Start of ENTRIES PROVIDED

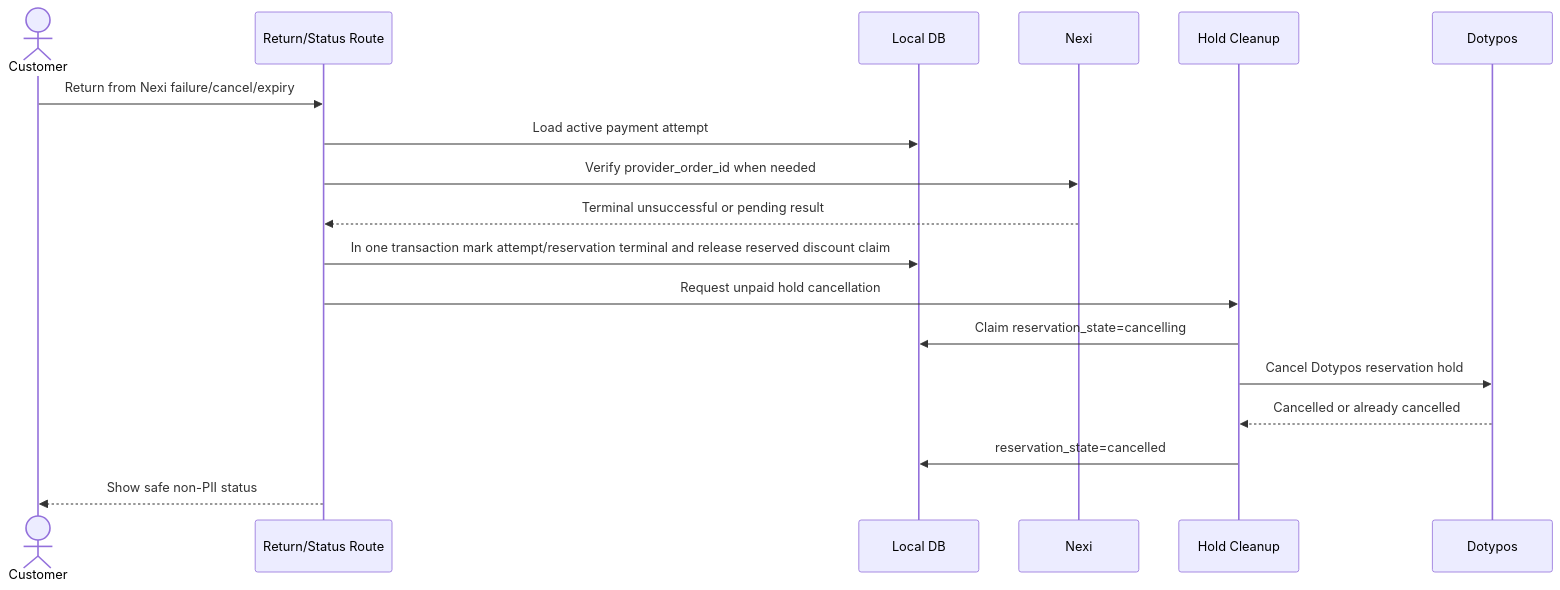
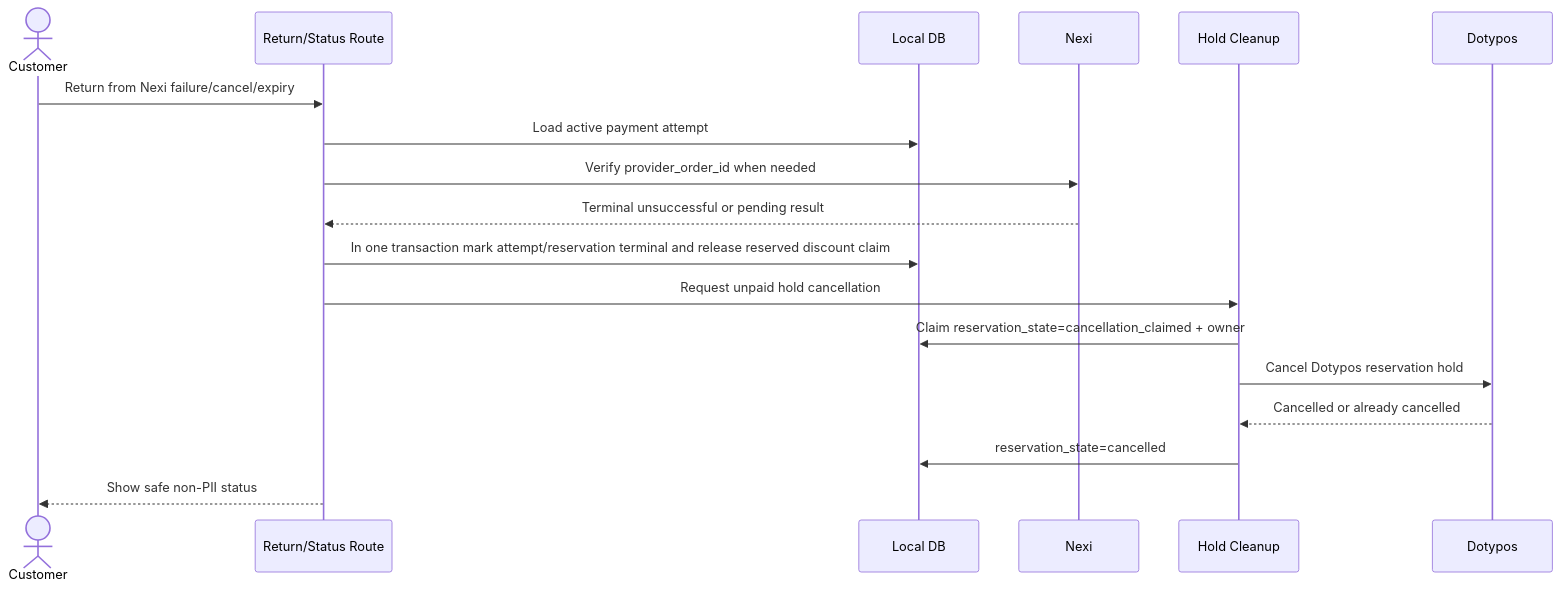
The fifth of 6 diagrams in apps/deskohub-workspace/docs/checkout-lifecycle.md (totalolage/deskohub-site), drawn with Mermaid before and after one commit. The commit also changed other lines of this file and 18 other files, not shown here.

````diff
--- a/apps/deskohub-workspace/docs/checkout-lifecycle.md
+++ b/apps/deskohub-workspace/docs/checkout-lifecycle.md
@@ -483,21 +485,21 @@
 ```mermaid
 sequenceDiagram
   actor Customer
   participant Return as Return/Status Route
   participant DB as Local DB
   participant Nexi
   participant Cleanup as Hold Cleanup
   participant Dotypos
 
   Customer->>Return: Return from Nexi failure/cancel/expiry
   Return->>DB: Load active payment attempt
   Return->>Nexi: Verify provider_order_id when needed
   Nexi-->>Return: Terminal unsuccessful or pending result
   Return->>DB: In one transaction mark attempt/reservation terminal and release reserved discount claim
   Return->>Cleanup: Request unpaid hold cancellation
-  Cleanup->>DB: Claim reservation_state=cancelling
+  Cleanup->>DB: Claim reservation_state=cancellation_claimed + owner
   Cleanup->>Dotypos: Cancel Dotypos reservation hold
   Dotypos-->>Cleanup: Cancelled or already cancelled
   Cleanup->>DB: reservation_state=cancelled
   Return-->>Customer: Show safe non-PII status
 ```
````
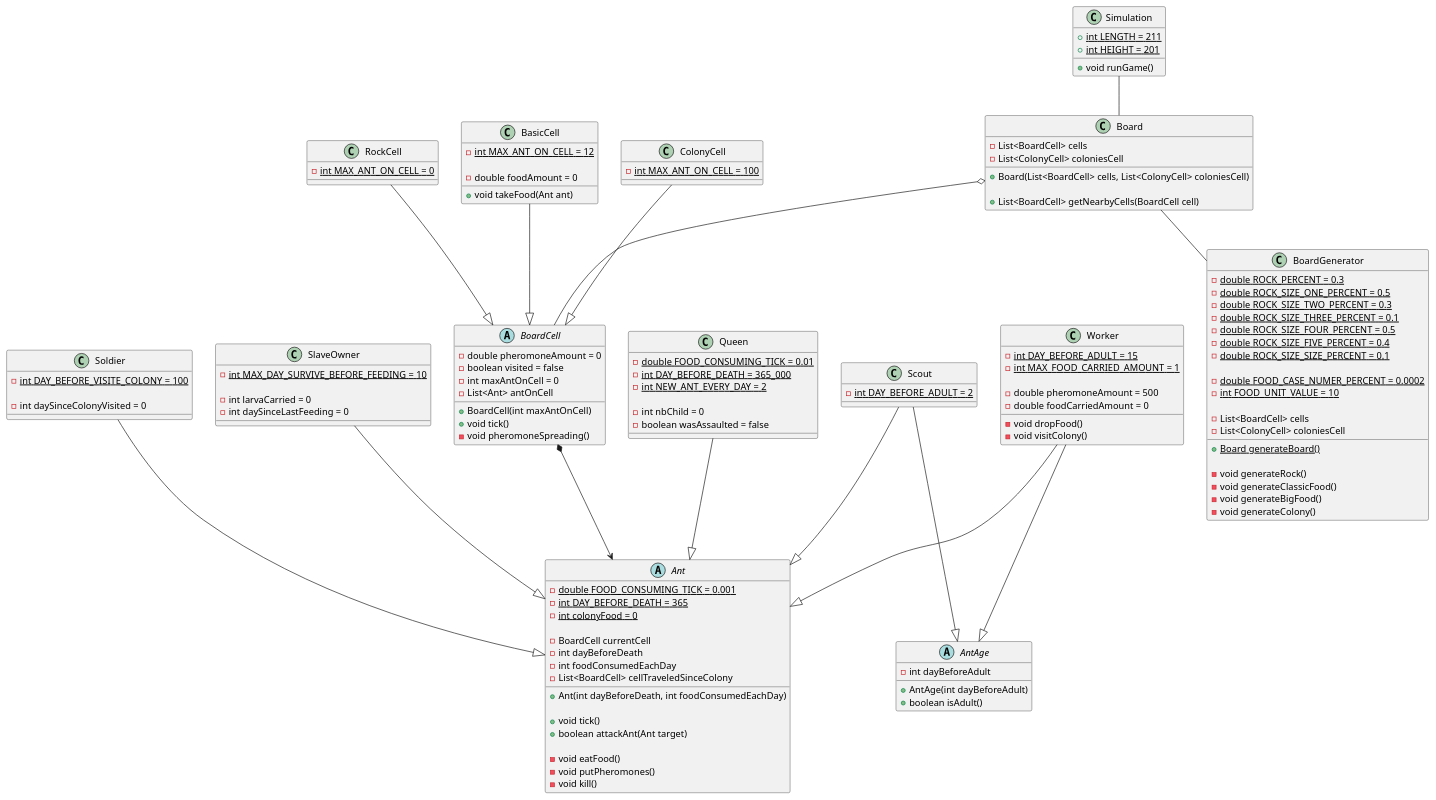
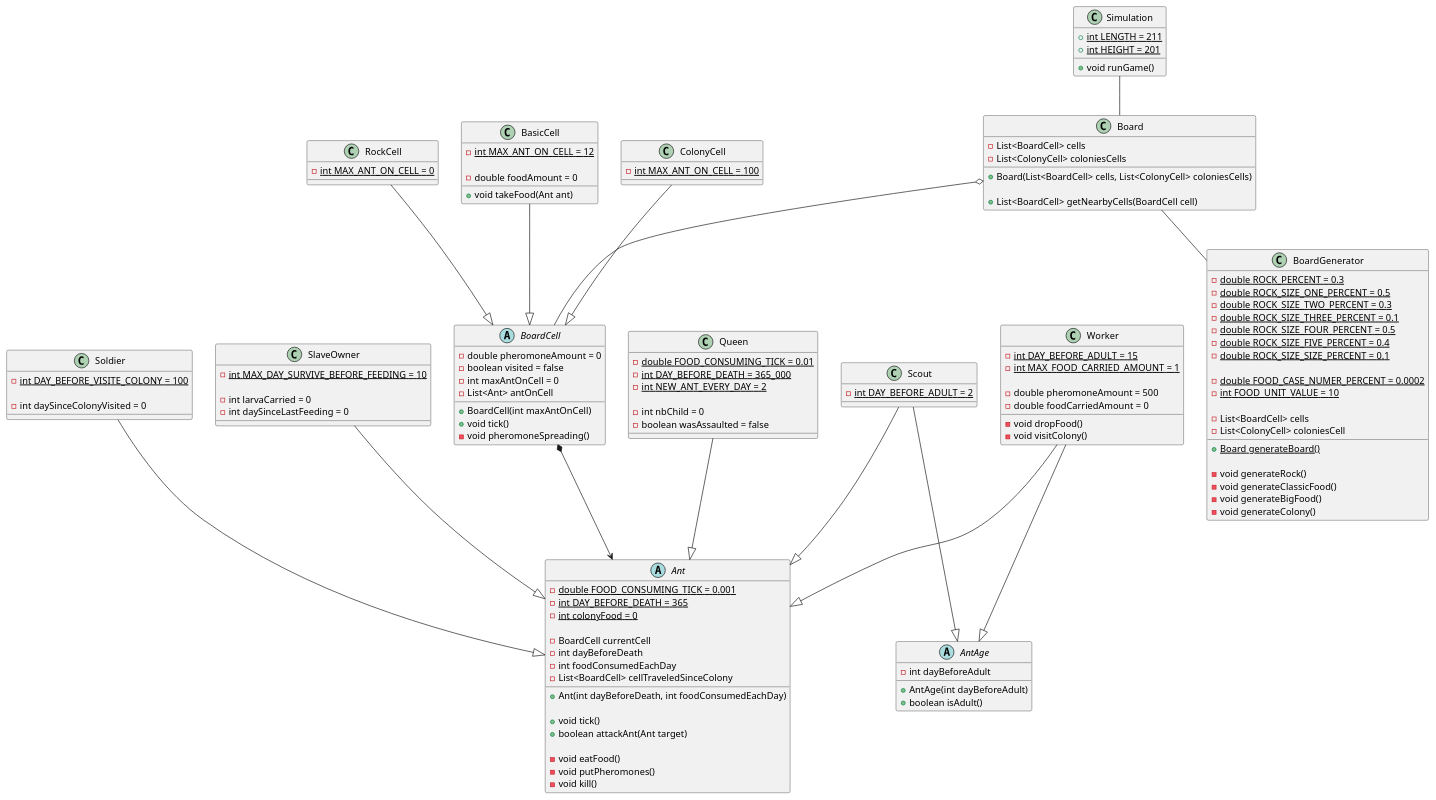
Before and after one commit to AntoninHuaut/aledlesfourmis: the diagram in Doc/class_diagram.puml, drawn with PlantUML.

Commit message:
Updating diagram

```diff
--- a/Doc/class_diagram.puml
+++ b/Doc/class_diagram.puml
@@ -1,153 +1,153 @@
 @startuml Ant
 
 abstract class Ant {
     - {static} double FOOD_CONSUMING_TICK = 0.001
     - {static} int DAY_BEFORE_DEATH = 365
     - {static} int colonyFood = 0
     
     - BoardCell currentCell
     - int dayBeforeDeath
     - int foodConsumedEachDay
     - List<BoardCell> cellTraveledSinceColony
     
     + Ant(int dayBeforeDeath, int foodConsumedEachDay)
 
     + void tick()
     + boolean attackAnt(Ant target)
 
     - void eatFood()
     - void putPheromones()
     - void kill()
 }
 
 class Queen {
     - {static} double FOOD_CONSUMING_TICK = 0.01
     - {static} int DAY_BEFORE_DEATH = 365_000
     - {static} int NEW_ANT_EVERY_DAY = 2
 
     - int nbChild = 0
     - boolean wasAssaulted = false
 }
 
 abstract class AntAge {
     + AntAge(int dayBeforeAdult)
 
     - int dayBeforeAdult
 
     + boolean isAdult()
 }
 
 class Worker {
     - {static} int DAY_BEFORE_ADULT = 15
     - {static} int MAX_FOOD_CARRIED_AMOUNT = 1
 
     - double pheromoneAmount = 500
     - double foodCarriedAmount = 0
 
     - void dropFood()
     - void visitColony()
 }
 
 class Scout {
     - {static} int DAY_BEFORE_ADULT = 2
 }
 
 class Soldier {
     - {static} int DAY_BEFORE_VISITE_COLONY = 100
 
     - int daySinceColonyVisited = 0
 }
 
 class SlaveOwner {
     - {static} int MAX_DAY_SURVIVE_BEFORE_FEEDING = 10
 
     - int larvaCarried = 0
     - int daySinceLastFeeding = 0
 }
 
 abstract class BoardCell {
     - double pheromoneAmount = 0
     - boolean visited = false
     - int maxAntOnCell = 0
     - List<Ant> antOnCell
 
     + BoardCell(int maxAntOnCell)
     + void tick()
     - void pheromoneSpreading()
 }
 
 class RockCell {
     - {static} int MAX_ANT_ON_CELL = 0
 }
 
 class BasicCell {
     - {static} int MAX_ANT_ON_CELL = 12
 
     - double foodAmount = 0
 
     + void takeFood(Ant ant)
 }
 
 class ColonyCell {
     - {static} int MAX_ANT_ON_CELL = 100
 }
 
 class Board {
     - List<BoardCell> cells
-    - List<ColonyCell> coloniesCell
+    - List<ColonyCell> coloniesCells
 
-    + Board(List<BoardCell> cells, List<ColonyCell> coloniesCell)
+    + Board(List<BoardCell> cells, List<ColonyCell> coloniesCells)
     
     + List<BoardCell> getNearbyCells(BoardCell cell)
 }
 
 class BoardGenerator {
     - {static} double ROCK_PERCENT = 0.3
     - {static} double ROCK_SIZE_ONE_PERCENT = 0.5
     - {static} double ROCK_SIZE_TWO_PERCENT = 0.3
     - {static} double ROCK_SIZE_THREE_PERCENT = 0.1
     - {static} double ROCK_SIZE_FOUR_PERCENT = 0.5
     - {static} double ROCK_SIZE_FIVE_PERCENT = 0.4
     - {static} double ROCK_SIZE_SIZE_PERCENT = 0.1
 
     - {static} double FOOD_CASE_NUMER_PERCENT = 0.0002
     - {static} int FOOD_UNIT_VALUE = 10
 
     - List<BoardCell> cells
     - List<ColonyCell> coloniesCell
 
     + {static} Board generateBoard()
 
     - void generateRock()
     - void generateClassicFood()
     - void generateBigFood()
     - void generateColony()
 }
 
 class Simulation {
     + {static} int LENGTH = 211
     + {static} int HEIGHT = 201
 
     + void runGame()
 }
 
 RockCell --|> BoardCell
 BasicCell --|> BoardCell
 ColonyCell --|> BoardCell
 
 Simulation -- Board
 Board -- BoardGenerator
 Board o-- BoardCell
 
 BoardCell *--> Ant
 
 Worker --|> AntAge
 Scout --|> AntAge
 
 Worker --|> Ant
 Scout --|> Ant
 Soldier --|> Ant
 SlaveOwner --|> Ant
 Queen --|> Ant
 
 @enduml
```
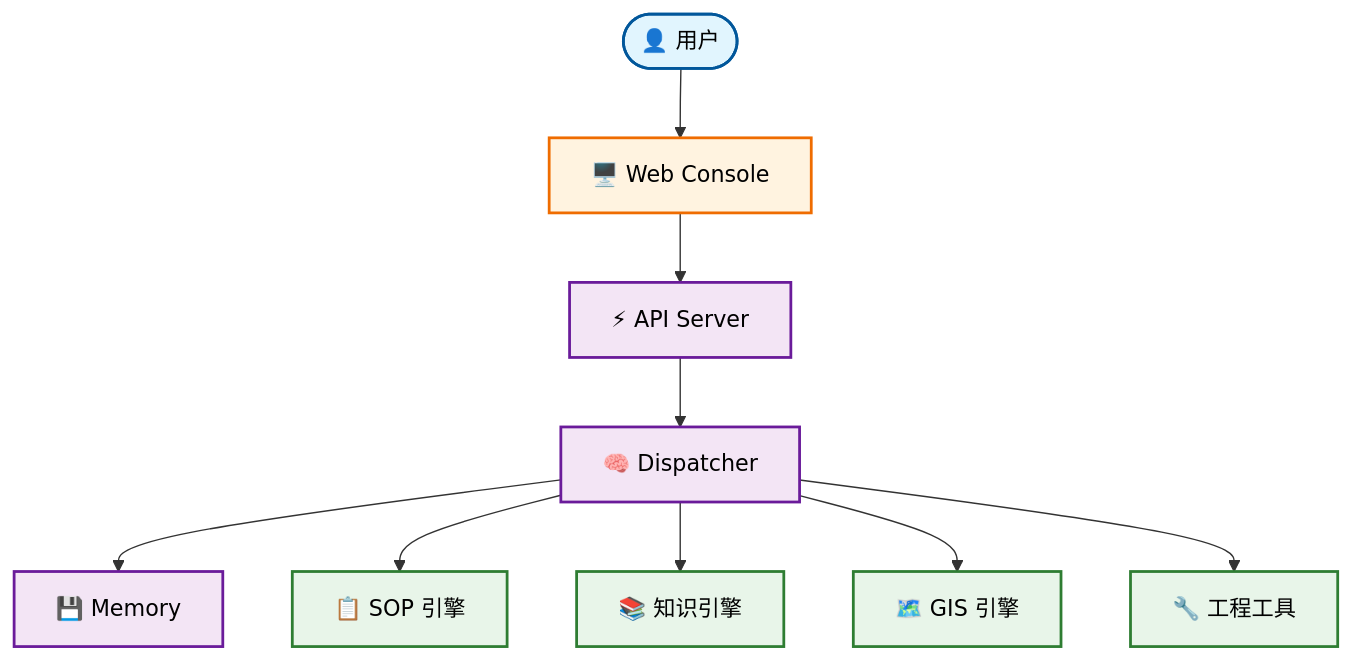
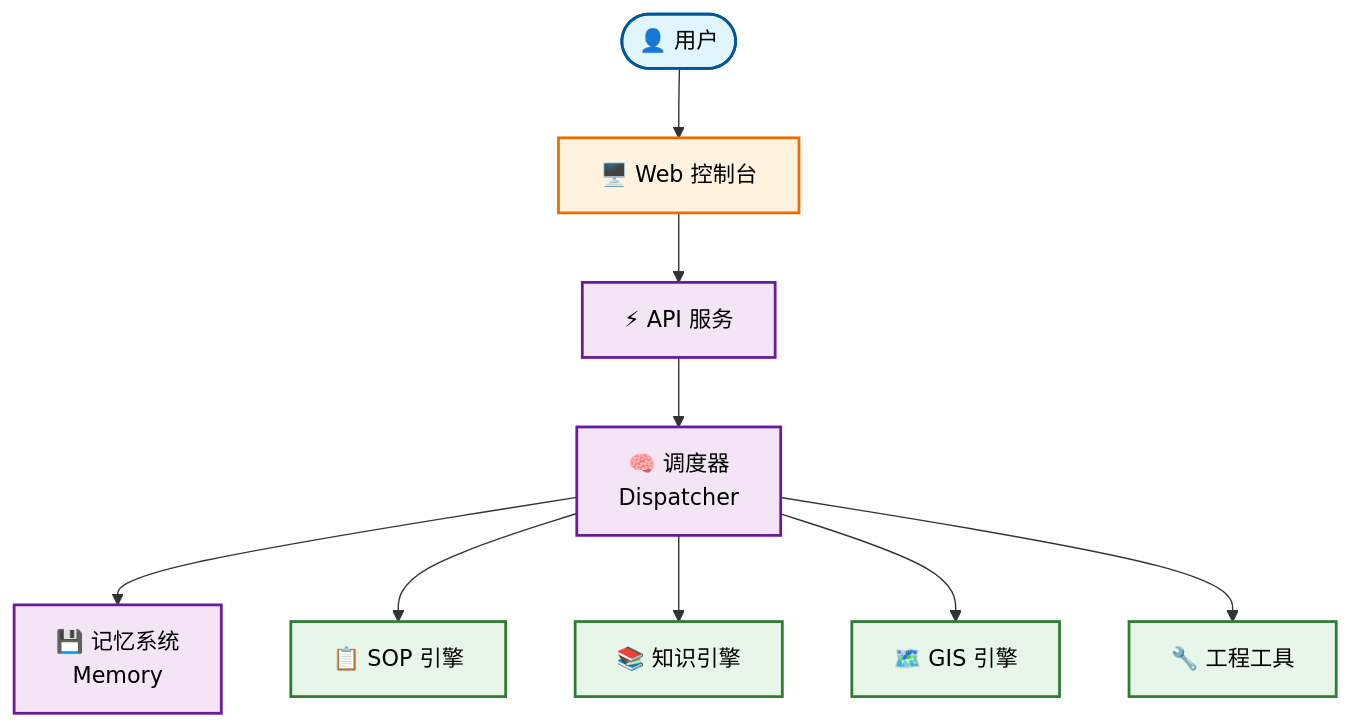
One commit to 0mao0/AnGIneer changed the first of 6 diagrams in README.md. Above: the diagram before and after it, drawn with Mermaid. The commit also changed other lines of this file, not shown here.

Commit message:
v0.0.22 docs: 更新README中的流程图中文标签和函数说明 重点修改TableLookup，可能换为LLM模式以适应规范中各式各样的表格样式

````diff
--- a/README.md
+++ b/README.md
@@ -21,22 +21,22 @@
 ```mermaid
 flowchart TD
     %% 样式定义
     classDef user fill:#e1f5fe,stroke:#01579b,stroke-width:2px,color:#000
     classDef frontend fill:#fff3e0,stroke:#ef6c00,stroke-width:2px,color:#000
     classDef core fill:#f3e5f5,stroke:#6a1b9a,stroke-width:2px,color:#000
     classDef service fill:#e8f5e9,stroke:#2e7d32,stroke-width:2px,color:#000
-    
-    U(["👤 用户"]) --> W["🖥️ Web Console"]
-    W --> A["⚡ API Server"]
-    A --> D["🧠 Dispatcher"]
-    D --> M["💾 Memory"]
+
+    U(["👤 用户"]) --> W["🖥️ Web 控制台"]
+    W --> A["⚡ API 服务"]
+    A --> D["🧠 调度器<br>Dispatcher"]
+    D --> M["💾 记忆系统<br>Memory"]
     D --> S["📋 SOP 引擎"]
     D --> Doc["📚 知识引擎"]
     D --> G["🗺️ GIS 引擎"]
     D --> E["🔧 工程工具"]
-    
+
     class U user
     class W frontend
     class A,D,M core
     class S,Doc,G,E service
 ```
````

End of ENTRIES PROVIDED

Lines holding the word "participant" are the answer; copy each one from the records above.

   participant Return as Return/Status Route
   participant DB as Local DB
   participant Nexi
   participant Cleanup as Hold Cleanup
   participant Dotypos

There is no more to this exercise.